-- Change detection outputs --
--- START ---
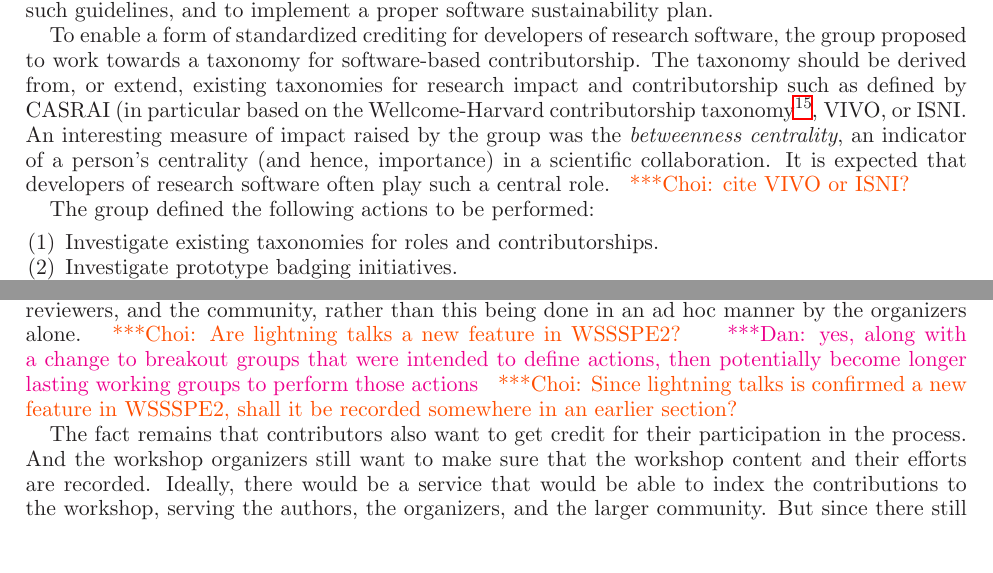
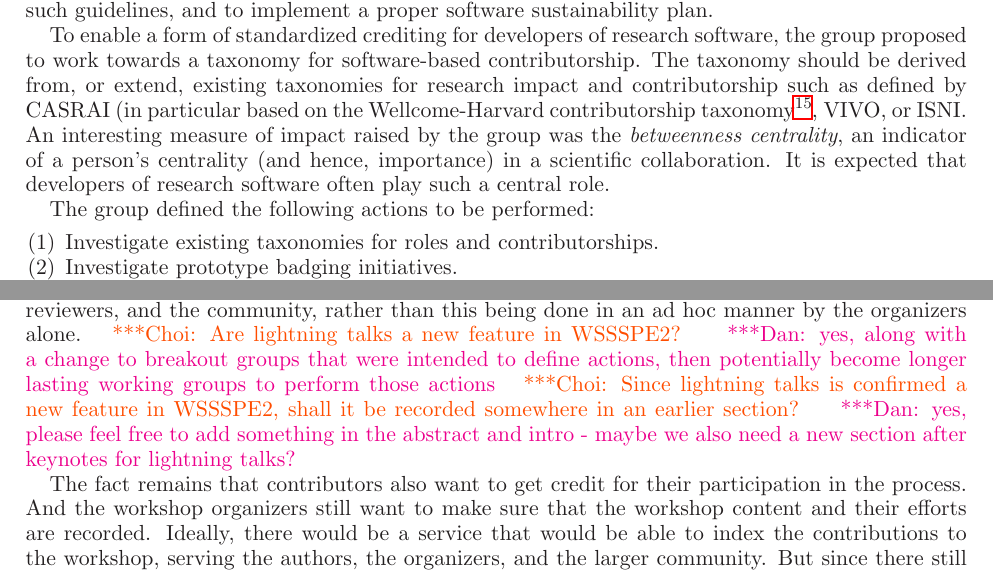
Before and after one commit to WSSSPE/meetings, a LaTeX paper (WSSSPE2_report/WSSSPE2_review.tex): two parts of pages 11 and 13 of 16, joined at a grey line, cut so that both start at the same text. Compiled offline with LaTeX, dvips and Ghostscript.

Commit message:
new comment

```diff
--- a/WSSSPE2_report/WSSSPE2_review.tex
+++ b/WSSSPE2_report/WSSSPE2_review.tex
@@ -988,7 +988,7 @@ taxonomy\footnote{Project CRediT, \url{http://credit.casrai.org/}}, VIVO, or
 ISNI. An interesting measure of impact raised by the group was the {\em
 betweenness centrality}, an indicator of a person's centrality (and hence,
 importance) in a scientific collaboration. It is expected that developers of
-research software often play such a central role. \choinote{cite VIVO or ISNI?}
+research software often play such a central role. %\choinote{cite VIVO or ISNI?}
 
 The group defined the following actions to be performed:
 \begin{enumerate}
@@ -1174,7 +1174,7 @@ organizers alone. \choinote{Are lightning talks a new feature in WSSSPE2?}
 \katznote{yes, along with a change to breakout groups that were intended to
 define actions, then potentially become longer lasting working groups to perform
 those actions} \choinote{Since lightning talks is confirmed a new feature in
-WSSSPE2, shall it be recorded somewhere in an earlier section?}
+WSSSPE2, shall it be recorded somewhere in an earlier section?} \katznote{yes, please feel free to add something in the abstract and intro - maybe we also need a new section after keynotes for lightning talks?}
 
 The fact remains that contributors also want to get credit for their
 participation in the process. And the workshop organizers still want to make
```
--- END ---
-- TASK DESCRIPTION --
Taking every line of the records above into account, tally those that contain "also" and give only the total.

-- RESPONSE BOX --
2